Debate continues on how to best understand the Trump phenomenon, turbocharged by the recent ugly events in Charlottesville. Was Trump's victory really mostly about racism or were other factors important as well? To the extent one believes the former, it's a little hard to understand the sharp fall in Trump's political popularity as he has become more openly racist. This puzzle was nicely encapsulated by David Atkins in a recent piece on the Washington Monthly website. Atkins says, consider these three statements about contemporary American politics:
Since 2. and 3. appear to be true, then it is likely 1. that is not. Trump's ignoring the other populist priorities he ran on, while pumping up the volume on racist appeals, but he's not consolidating his support. Instead, he's losing altitude fast. Consider the results of a recent Marist poll of Michigan, Pennsylvania and Wisconsin. Trump's approval rating in these states was 36, 33 and 33 percent, respectively.

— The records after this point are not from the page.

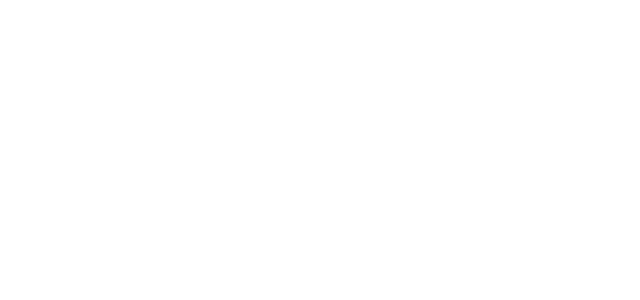
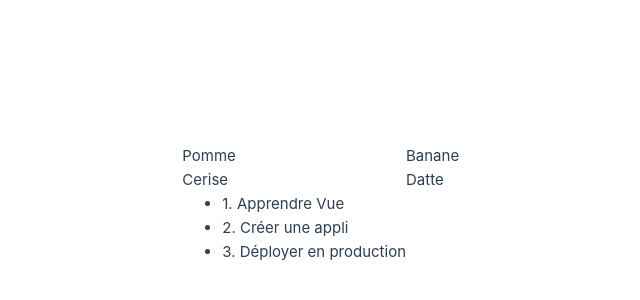
Before and after one commit to rosto-infinity/formation-vuejs-prof, a Vue app: page / in a window 1280 px wide. Shown: the part 196-496 px from the top of the page, without its empty margins (234-874 px from the left). Built offline with nearby package versions, Linux system fonts and the light colour scheme.

Commit message:
Accéder à l'Index

```diff
--- a/src/components/DirectivesFor.vue
+++ b/src/components/DirectivesFor.vue
@@ -2,9 +2,25 @@
 
 import { ref, reactive } from "vue"
 // #Rendu de Liste avec v-for (List Rendering)
+const fruits = ref(["Pomme", "Banane", "Cerise", "Datte"]);
 
+const tasks = ref([
+  { id: 1, text: "Apprendre Vue", done: true },
+  { id: 2, text: "Créer une appli", done: false },
+  { id: 3, text: "Déployer en production", done: false },
+]);
 </script>
 
 <template>
+ <div v-for=" fruit in fruits">
+    {{ fruit }}
 
+  </div>
+  <ul>
+ <!-- L'index commence à 0, comme en JS -->
+ <li v-for="(task, index) in tasks" :key="task.id">
+   {{ index + 1 }}. {{ task.text }}
+   <span v-if="task.done"></span>
+ </li>
+</ul>
 </template>
```
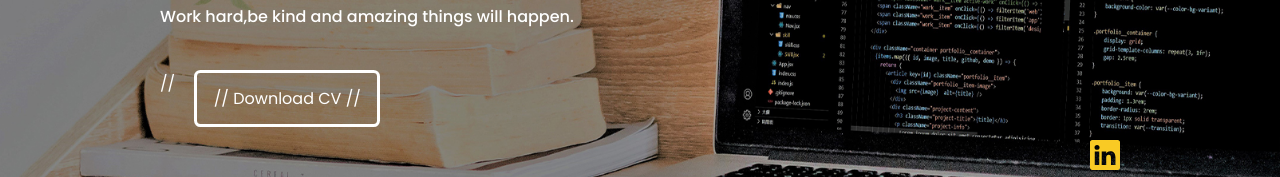
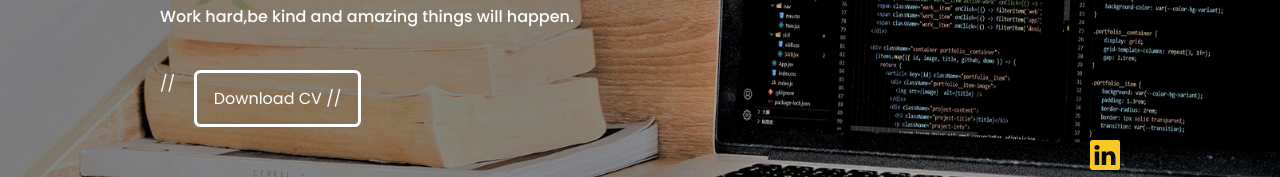
Before and after one commit to 02071819/tsengkuolun-portfolio, a React (Create React App) app: page / in a window 1280 px wide. Shown: the part 440-617 px from the top of the page. Built offline with nearby package versions, Linux system fonts and the light colour scheme.

Commit message:
Update Header.jsx

```diff
--- a/src/components/header/Header.jsx
+++ b/src/components/header/Header.jsx
@@ -21,7 +21,7 @@ const Header = () => {
 
           <div className="cta">
 //             <a href={CV} download className="header_btn">
-//               Download CV
+              Download CV
 //             </a>
           </div>
         </div>
```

But he received 47, 48 and 47 percent of the vote in those states in 2016.1. Trump won the election with nearly 50% of the vote solely due to racism and bigotry, not other factors.
2. Trump has abandoned all other forms of populism except for racism and bigotry.
3. Trump has slid from nearly 50% approval down to under 35% since the election.All of those statements cannot simultaneously be true, and align with current realities. At least one of them has to be wrong.
Even more disturbing from the Trumpian perspective should be what's happening to his white noncollege support. In 2016, he was supported by 62 percent of white noncollege voters in Michigan, 64 percent of this group in Pennsylvania and 62 percent in Wisconsin. But his approval rating today among this base demographic group is just 41, 44 and 38 percent, respectively, in these states.
These kind of ratings are potentially disastrous for Trump and his party. As public opinion trends suggest, unvarnished racism and xenophobia just aren't that popular in today's America. So the more Trump doubles down on this approach, the less popular he's likely to become. As the President himself might put it: Sad!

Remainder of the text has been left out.